SYDNEY • Australia's biggest city, Sydney, is running down its water supply at its fastest rate on record, with dams expected to fall below half of their maximum capacity because of the worst drought the country has seen, the government said yesterday.

Warragamba Dam, the city's main water supply, was sitting at 51.4 per cent capacity, down 17.8 per cent in a year and little more than half its level just two years earlier.

The amount of water flowing into the dam was just 10 per cent of what it was a year ago, according to the New South Wales state regulator WaterNSW.

The total water level in Sydney's 11 dams was 50.1 per cent, forcing the authorities to introduce water restrictions in recent months.

"We have never seen this kind of inflows," said New South Wales Minister for Water, Property and Housing Melinda Pavey.

"Catchments that have been historically reliable... are now facing a critical shortage of water."

At the current rate of decline, discounting rainfall, Sydney dams would have enough water reserves only for another two years, according to figures provided by WaterNSW.


Ms Pavey said "major (inland) cities... run the risk of running out of fresh water in the next 12 months".

"That is the stark reality for our regional communities," she added.

Sydney has in recent months resorted to water-saving methods, including enforced water restrictions, which limit the amount of water people are allowed to use outdoors.

In March, Sydney's desalination plant started working at full capacity to process sea water, with the aim of lifting the city's water reserves to 70 per cent.

The state government this week said it plans to expand the plant.

In April, researcher Kantar Public surveyed 1,000 Sydney residents and found that despite the dry conditions and declining water supply, 47 per cent of people did not realise there was a drought.

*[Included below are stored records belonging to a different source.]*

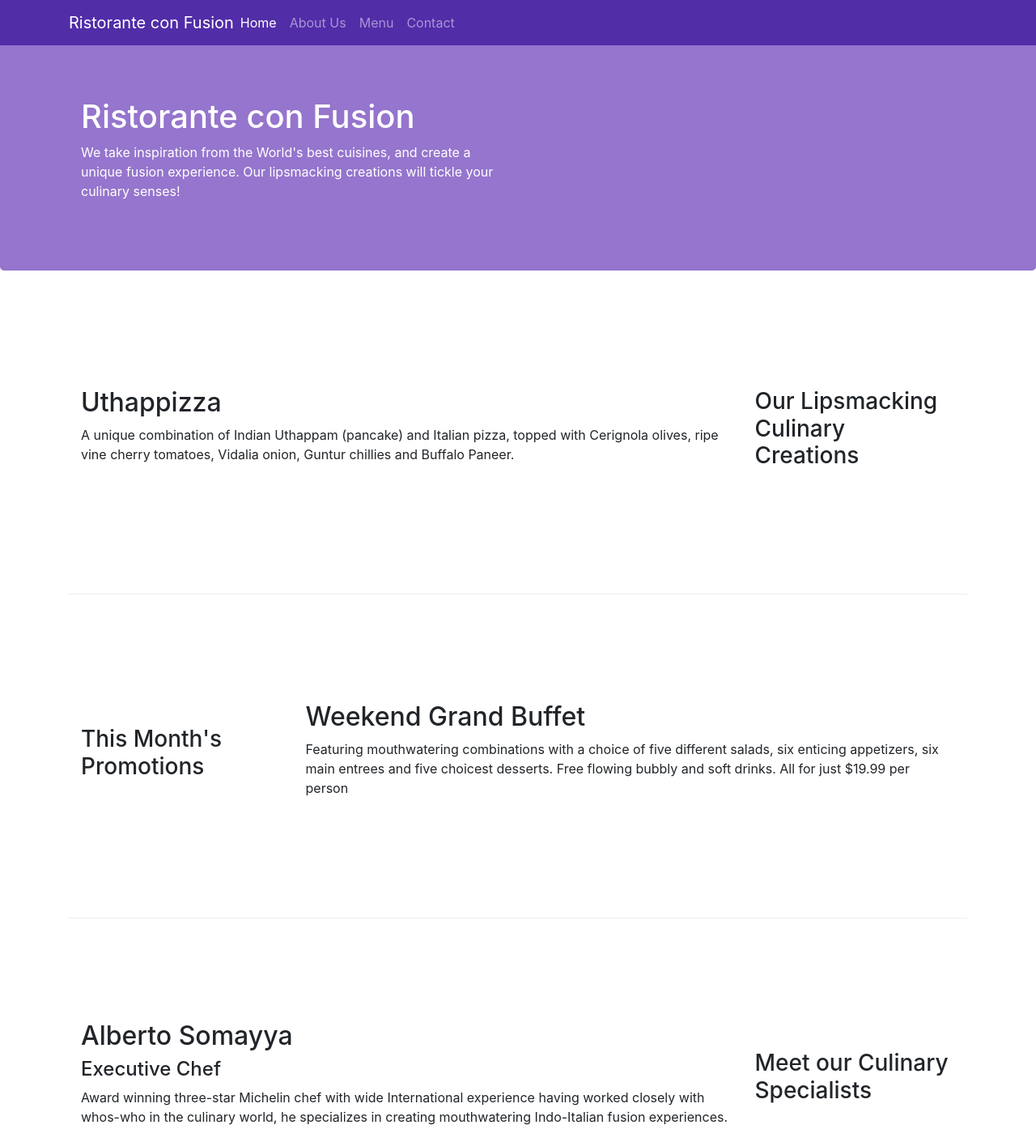
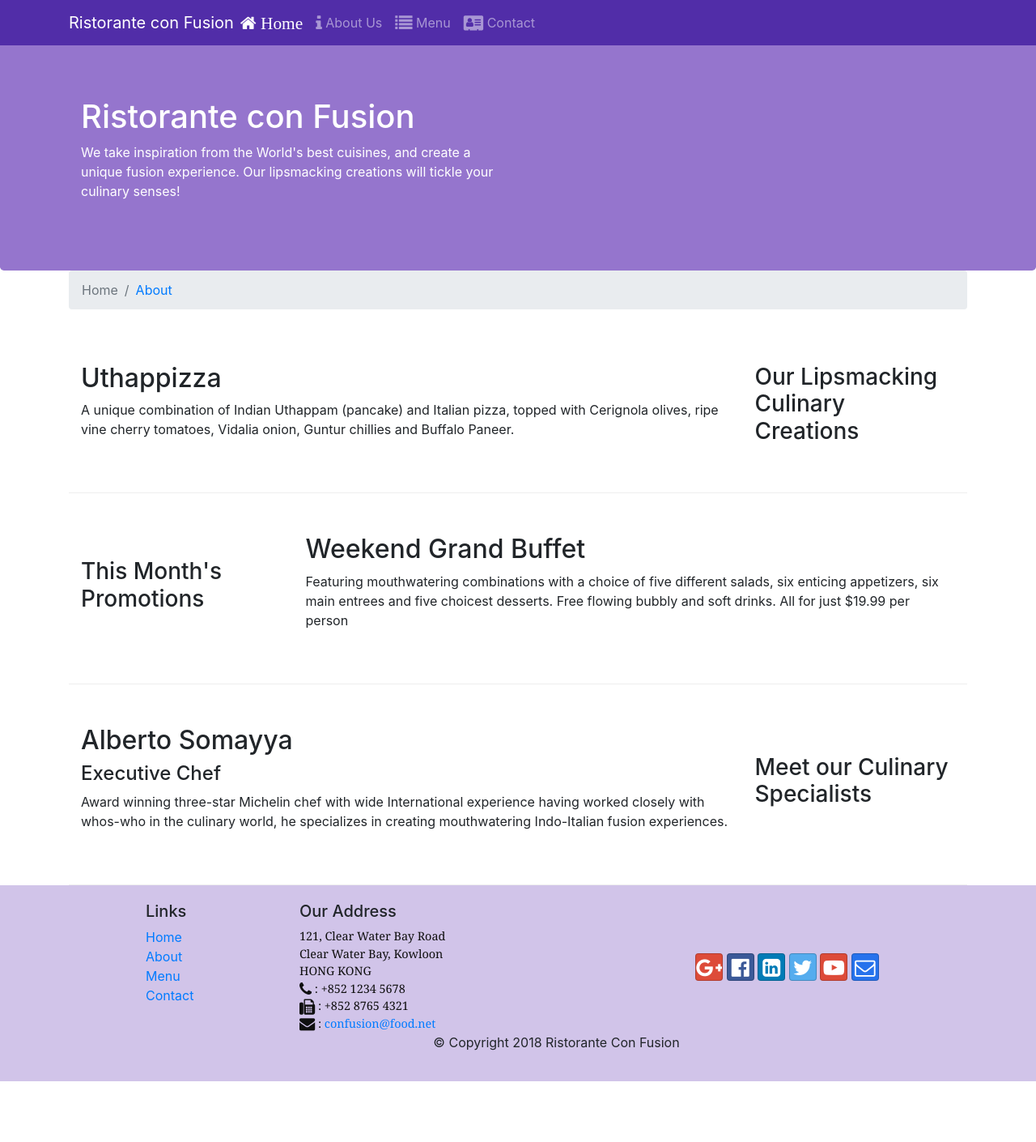
Before and after one commit to pradeepchopra04/Restaurant-Website, a website: page index.html in a window 1280 px wide. Shown: the top 1410 px of the page at 81% size. After the commit the page ends 1335 px from the top, so only its background shows below. Drawn offline with nearby package versions, Linux system fonts and the light colour scheme.

Commit message:
Icon Fonts

```diff
--- a/css/styles.css
+++ b/css/styles.css
@@ -8,7 +8,7 @@
     margin: 0px auto;
     padding: 50px 0px 50px 0px;
     border-bottom: 1px ridge;
-    min-height: 400px;
+    min-height: 150px;
 }
 
 .footer{
--- a/index.html
+++ b/index.html
@@ -9,6 +9,8 @@
 
      <!-- Bootstrap CSS -->
      <link rel="stylesheet" href="node_modules/bootstrap/dist/css/bootstrap.min.css">
+     <link rel="stylesheet" href="node_modules/font-awesome/css/font-awesome.min.css">
+     <link rel="stylesheet" href="node_modules/bootstrap-social/bootstrap-social.css">
      <link rel="stylesheet" href="/css/styles.css">
 
      <title>Ristorante Con Fusion</title>
@@ -25,10 +27,10 @@
 
             <div class="collapse navbar-collapse" id="Navbar">
                 <ul class="navbar-nav mr-auto">
-                     <li class="nav-item active"><a class="nav-link" href="#">Home</a></li>
-                     <li class="nav-item"><a class="nav-link" href="/aboutus.html">About Us</a></li>
-                     <li class="nav-item"><a class="nav-link" href="#">Menu</a></li>
-                     <li class="nav-item"><a class="nav-link" href="#">Contact</a></li>
+                     <li class="nav-item active"><a class="nav-link" href="#"><span class="fa fa-home fa-lg"> Home</span></a></li>
+                     <li class="nav-item"><a class="nav-link" href="/aboutus.html"><span class="fa fa-info fa-lg"></span> About Us</a></li>
+                     <li class="nav-item"><a class="nav-link" href="#"><span class="fa fa-list fa-lg"></span> Menu</a></li>
+                     <li class="nav-item"><a class="nav-link" href="#"><span class="fa fa-address-card fa-lg"></span> Contact</a></li>
                 </ul>
             </div>
         </div>
@@ -49,6 +51,11 @@
     </header>
 
     <div class="container">
+        <ol class="col-12 breadcrumb">
+            <li class="breadcrumb-item active">Home</li>
+            <li class="breadcrumb-item"><a href="/aboutus.html">About</a></li>
+
+        </ol>
         <div class="row row-content align-items-center">
             <div  class="col-12 col-sm-4 order-sm-last col-md-3">
                 <h3>Our Lipsmacking Culinary Creations</h3>
@@ -100,19 +107,19 @@
 		              121, Clear Water Bay Road<br>
 		              Clear Water Bay, Kowloon<br>
 		              HONG KONG<br>
-		              Tel.: +852 1234 5678<br>
-		              Fax: +852 8765 4321<br>
-		              Email: <a href="mailto:confusion@food.net">confusion@food.net</a>
+		              <i class="fa fa-phone fa-lg"></i> : +852 1234 5678<br>
+		              <i class="fa fa-fax fa-lg"></i> : +852 8765 4321<br>
+		              <i class="fa fa-envelope fa-lg"></i> : <a href="mailto:confusion@food.net">confusion@food.net</a>
 		           </address>
                 </div>
                 <div class="col-12 col-sm-3 align-self-center">
                     <div class="text-center">
-                        <a href="http://google.com/+">Google+</a>
-                        <a href="http://www.facebook.com/profile.php?id=">Facebook</a>
-                        <a href="http://www.linkedin.com/in/">LinkedIn</a>
-                        <a href="http://twitter.com/">Twitter</a>
-                        <a href="http://youtube.com/">YouTube</a>
-                        <a href="mailto:">Mail</a>
+                        <a class="btn btn-social-icon btn-google"  href="http://google.com/+"><i class="fa fa-google-plus fa-lg"></i></a>
+                        <a class="btn btn-social-icon btn-facebook" href="http://www.facebook.com/profile.php?id="><i class="fa fa-facebook-official fa-lg"></i></a>
+                        <a class="btn btn-social-icon btn-linkedin" href="http://www.linkedin.com/in/"><i class="fa fa-linkedin-square fa-lg"></i></a>
+                        <a class="btn btn-social-icon btn-twitter" href="http://twitter.com/"><i class="fa fa-twitter fa-lg"></i></a>
+                        <a class="btn btn-social-icon btn-google" href="http://youtube.com/"><i class="fa fa-youtube-play fa-lg"></i></a>
+                        <a class="btn btn-social-icon btn-microsoft" href="mailto:"><i class="fa fa-envelope-o fa-lg"></i></a>
                     </div>
                 </div>
            </div>
--- a/package.json
+++ b/package.json
@@ -15,6 +15,8 @@
   },
   "dependencies": {
     "bootstrap": "^4.0.0",
+    "bootstrap-social": "^5.1.1",
+    "font-awesome": "^4.7.0",
     "jquery": "^3.3.1",
     "popper.js": "^1.12.9"
   }
```
Also changed, not shown: aboutus.html (+16 -14 lines), 1 other file.
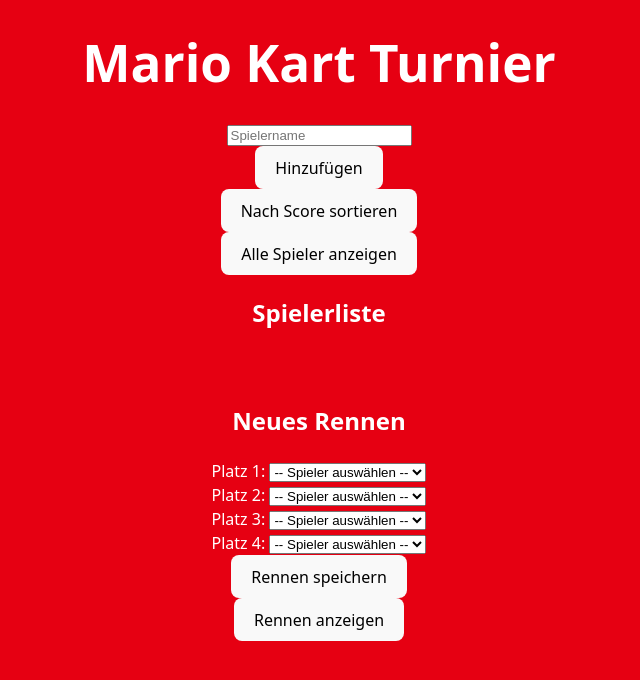
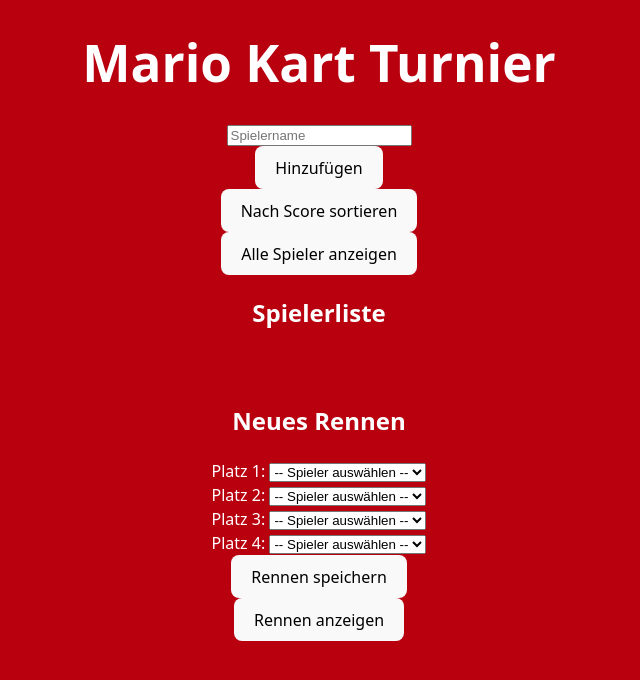
Before and after one commit to Mojo-213/8.Versuch, a React (Vite) app: page / in a window 1280 px wide. Shown: the top 680 px of the page, without its empty margins (321-961 px from the left). Built offline with nearby package versions, Linux system fonts and the light colour scheme.

Commit message:
Update App.tsx

```diff
--- a/src/App.tsx
+++ b/src/App.tsx
@@ -56,7 +56,7 @@ export default function App() {
         flexDirection: 'column',
         height: '100vh',
         textAlign: 'center',
-        backgroundColor: "#e60012", // Mario-Rot
+        backgroundColor: "#b8000f", // Mario-Rot
         color: "white", // Text gut lesbar
       }}
     >
```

A version of this article appeared in the print edition of The Straits Times on August 17, 2019, with the headline 'Sydney's water supply falling at record rate'. Print Edition | Subscribe